Web page revision data:
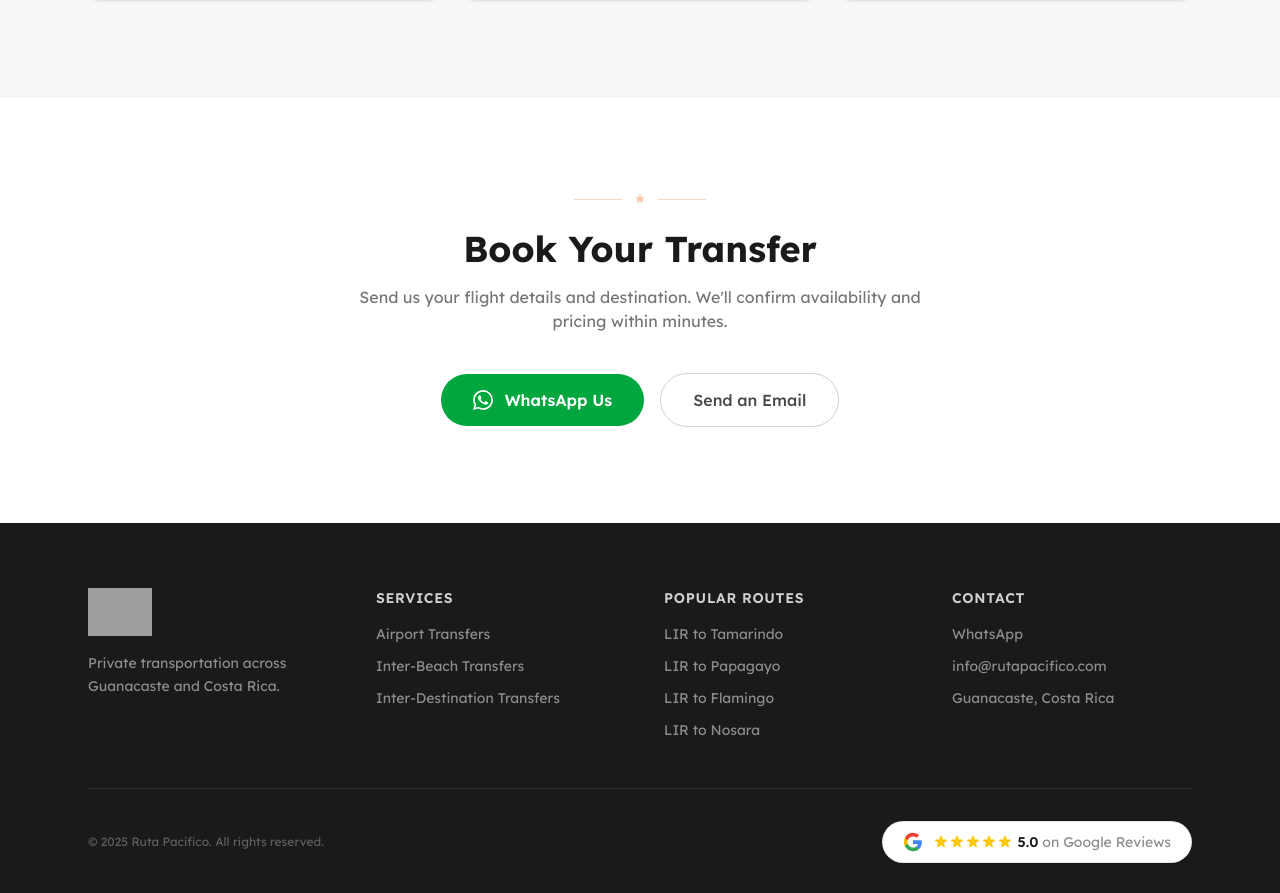
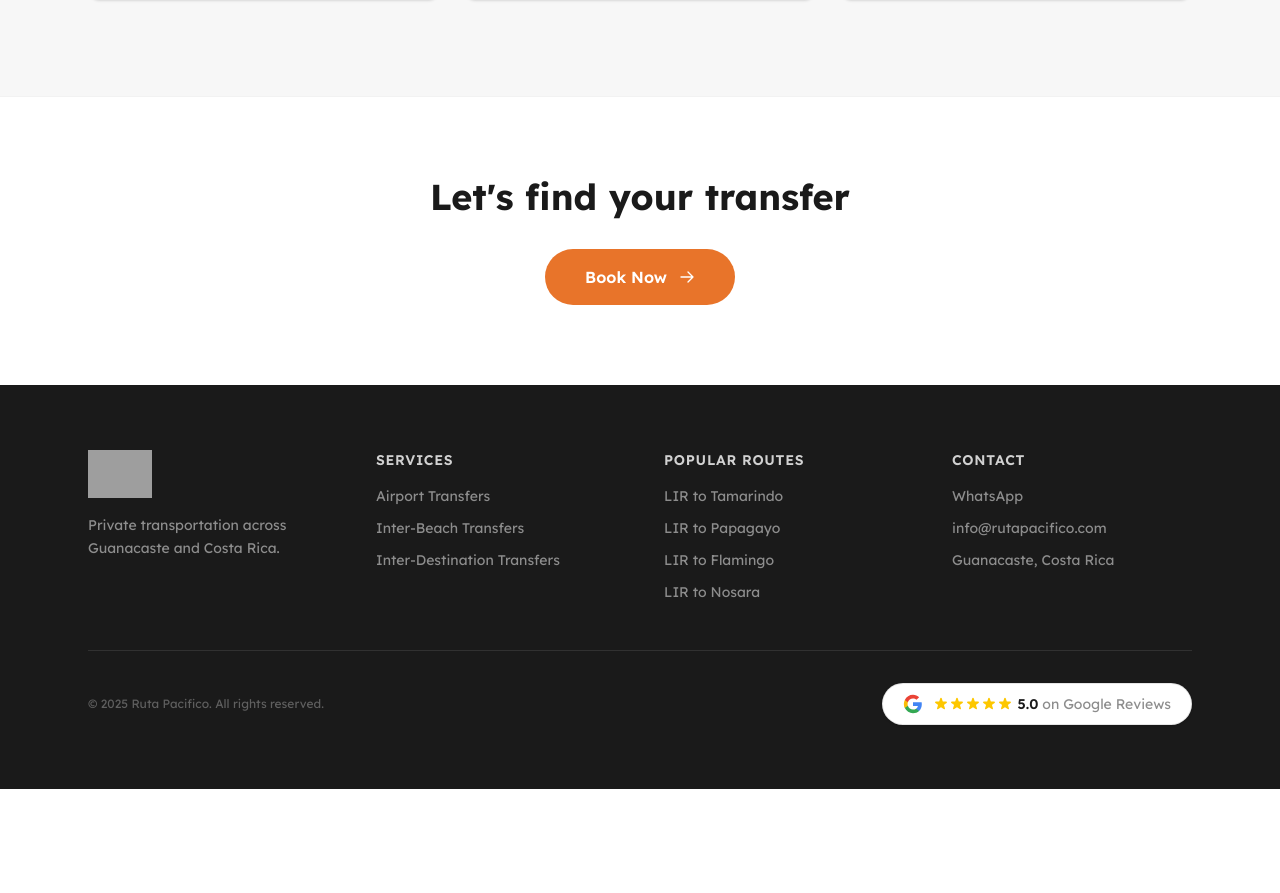
Before and after one commit to fxjorshcr-tech/ruta-pacifico, a Next.js app: page / in a window 1280 px wide. Shown: the part 3648-4541 px from the top of the page. After the commit the page ends 4437 px from the top, so only its background shows below. Built offline with nearby package versions, Linux system fonts and the light colour scheme; grey boxes are pictures that could not be loaded.

Commit message:
simplify: reduce CTA section to one heading and one button
"Let's find your transfer" + Book Now button. Removed subtitle,
WhatsApp icon, email link, and star divider.

https://claude.ai/code/session_0129Hs7UE2vtujEVoAQLmcjm

```diff
--- a/src/app/page.tsx
+++ b/src/app/page.tsx
@@ -487,36 +487,31 @@ export default function Home() {
       </section>
 
       {/* ─── CTA / BOOK ─── */}
-      <section id="book" className="bg-white py-24 border-t border-black/5">
+      <section id="book" className="bg-white py-20 border-t border-black/5">
         <div className="mx-auto max-w-3xl px-6 text-center">
-          <StarDivider />
-          <h2 className="mt-6 text-3xl font-bold text-foreground sm:text-4xl">
-            Book Your Transfer
+          <h2 className="text-3xl font-bold text-foreground sm:text-4xl">
+            Let&apos;s find your transfer
           </h2>
-          <p className="mx-auto mt-4 max-w-xl text-foreground/60">
-            Send us your flight details and destination. We&apos;ll confirm
-            availability and pricing within minutes.
-          </p>
 
-          <div className="mt-10 flex flex-col items-center gap-4 sm:flex-row sm:justify-center">
+          <div className="mt-8">
             <a
               href="https://wa.me/50600000000"
-              className="inline-flex items-center gap-3 rounded-full bg-green-600 px-8 py-3.5 text-base font-semibold text-white transition hover:bg-green-500"
+              className="inline-flex items-center gap-3 rounded-full bg-sunset-orange px-10 py-4 text-base font-semibold text-white transition hover:bg-sunset-gold"
             >
+              Book Now
               <svg
-                className="h-5 w-5"
-                fill="currentColor"
+                className="h-4 w-4"
+                fill="none"
                 viewBox="0 0 24 24"
+                strokeWidth={2}
+                stroke="currentColor"
               >
-                <path d="M17.472 14.382c-.297-.149-1.758-.867-2.03-.967-.273-.099-.471-.148-.67.15-.197.297-.767.966-.94 1.164-.173.199-.347.223-.644.075-.297-.15-1.255-.463-2.39-1.475-.883-.788-1.48-1.761-1.653-2.059-.173-.297-.018-.458.13-.606.134-.133.298-.347.446-.52.149-.174.198-.298.298-.497.099-.198.05-.371-.025-.52-.075-.149-.669-1.612-.916-2.207-.242-.579-.487-.5-.669-.51-.173-.008-.371-.01-.57-.01-.198 0-.52.074-.792.372-.272.297-1.04 1.016-1.04 2.479 0 1.462 1.065 2.875 1.213 3.074.149.198 2.096 3.2 5.077 4.487.709.306 1.262.489 1.694.625.712.227 1.36.195 1.871.118.571-.085 1.758-.719 2.006-1.413.248-.694.248-1.289.173-1.413-.074-.124-.272-.198-.57-.347m-5.421 7.403h-.004a9.87 9.87 0 0 1-5.031-1.378l-.361-.214-3.741.982.998-3.648-.235-.374a9.86 9.86 0 0 1-1.51-5.26c.001-5.45 4.436-9.884 9.888-9.884 2.64 0 5.122 1.03 6.988 2.898a9.825 9.825 0 0 1 2.893 6.994c-.003 5.45-4.437 9.884-9.885 9.884m8.413-18.297A11.815 11.815 0 0 0 12.05 0C5.495 0 .16 5.335.157 11.892c0 2.096.547 4.142 1.588 5.945L.057 24l6.305-1.654a11.882 11.882 0 0 0 5.683 1.448h.005c6.554 0 11.89-5.335 11.893-11.893a11.821 11.821 0 0 0-3.48-8.413z" />
+                <path
+                  strokeLinecap="round"
+                  strokeLinejoin="round"
+                  d="M13.5 4.5 21 12m0 0-7.5 7.5M21 12H3"
+                />
               </svg>
-              WhatsApp Us
-            </a>
-            <a
-              href="mailto:info@rutapacifico.com"
-              className="inline-flex items-center gap-2 rounded-full border border-foreground/20 px-8 py-3.5 text-base font-medium text-foreground/80 transition hover:border-foreground/40 hover:text-foreground"
-            >
-              Send an Email
             </a>
           </div>
         </div>
```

What to produce: Please give the records again word for word, omitting all images.

Finished exercise:
Before and after one commit to fxjorshcr-tech/ruta-pacifico, a Next.js app: page / in a window 1280 px wide. Shown: the part 3648-4541 px from the top of the page. After the commit the page ends 4437 px from the top, so only its background shows below. Built offline with nearby package versions, Linux system fonts and the light colour scheme; grey boxes are pictures that could not be loaded.

Commit message:
simplify: reduce CTA section to one heading and one button
"Let's find your transfer" + Book Now button. Removed subtitle,
WhatsApp icon, email link, and star divider.

https://claude.ai/code/session_0129Hs7UE2vtujEVoAQLmcjm

```diff
--- a/src/app/page.tsx
+++ b/src/app/page.tsx
@@ -487,36 +487,31 @@ export default function Home() {
       </section>
 
       {/* ─── CTA / BOOK ─── */}
-      <section id="book" className="bg-white py-24 border-t border-black/5">
+      <section id="book" className="bg-white py-20 border-t border-black/5">
         <div className="mx-auto max-w-3xl px-6 text-center">
-          <StarDivider />
-          <h2 className="mt-6 text-3xl font-bold text-foreground sm:text-4xl">
-            Book Your Transfer
+          <h2 className="text-3xl font-bold text-foreground sm:text-4xl">
+            Let&apos;s find your transfer
           </h2>
-          <p className="mx-auto mt-4 max-w-xl text-foreground/60">
-            Send us your flight details and destination. We&apos;ll confirm
-            availability and pricing within minutes.
-          </p>
 
-          <div className="mt-10 flex flex-col items-center gap-4 sm:flex-row sm:justify-center">
+          <div className="mt-8">
             <a
               href="https://wa.me/50600000000"
-              className="inline-flex items-center gap-3 rounded-full bg-green-600 px-8 py-3.5 text-base font-semibold text-white transition hover:bg-green-500"
+              className="inline-flex items-center gap-3 rounded-full bg-sunset-orange px-10 py-4 text-base font-semibold text-white transition hover:bg-sunset-gold"
             >
+              Book Now
               <svg
-                className="h-5 w-5"
-                fill="currentColor"
+                className="h-4 w-4"
+                fill="none"
                 viewBox="0 0 24 24"
+                strokeWidth={2}
+                stroke="currentColor"
               >
-                <path d="M17.472 14.382c-.297-.149-1.758-.867-2.03-.967-.273-.099-.471-.148-.67.15-.197.297-.767.966-.94 1.164-.173.199-.347.223-.644.075-.297-.15-1.255-.463-2.39-1.475-.883-.788-1.48-1.761-1.653-2.059-.173-.297-.018-.458.13-.606.134-.133.298-.347.446-.52.149-.174.198-.298.298-.497.099-.198.05-.371-.025-.52-.075-.149-.669-1.612-.916-2.207-.242-.579-.487-.5-.669-.51-.173-.008-.371-.01-.57-.01-.198 0-.52.074-.792.372-.272.297-1.04 1.016-1.04 2.479 0 1.462 1.065 2.875 1.213 3.074.149.198 2.096 3.2 5.077 4.487.709.306 1.262.489 1.694.625.712.227 1.36.195 1.871.118.571-.085 1.758-.719 2.006-1.413.248-.694.248-1.289.173-1.413-.074-.124-.272-.198-.57-.347m-5.421 7.403h-.004a9.87 9.87 0 0 1-5.031-1.378l-.361-.214-3.741.982.998-3.648-.235-.374a9.86 9.86 0 0 1-1.51-5.26c.001-5.45 4.436-9.884 9.888-9.884 2.64 0 5.122 1.03 6.988 2.898a9.825 9.825 0 0 1 2.893 6.994c-.003 5.45-4.437 9.884-9.885 9.884m8.413-18.297A11.815 11.815 0 0 0 12.05 0C5.495 0 .16 5.335.157 11.892c0 2.096.547 4.142 1.588 5.945L.057 24l6.305-1.654a11.882 11.882 0 0 0 5.683 1.448h.005c6.554 0 11.89-5.335 11.893-11.893a11.821 11.821 0 0 0-3.48-8.413z" />
+                <path
+                  strokeLinecap="round"
+                  strokeLinejoin="round"
+                  d="M13.5 4.5 21 12m0 0-7.5 7.5M21 12H3"
+                />
               </svg>
-              WhatsApp Us
-            </a>
-            <a
-              href="mailto:info@rutapacifico.com"
-              className="inline-flex items-center gap-2 rounded-full border border-foreground/20 px-8 py-3.5 text-base font-medium text-foreground/80 transition hover:border-foreground/40 hover:text-foreground"
-            >
-              Send an Email
             </a>
           </div>
         </div>
```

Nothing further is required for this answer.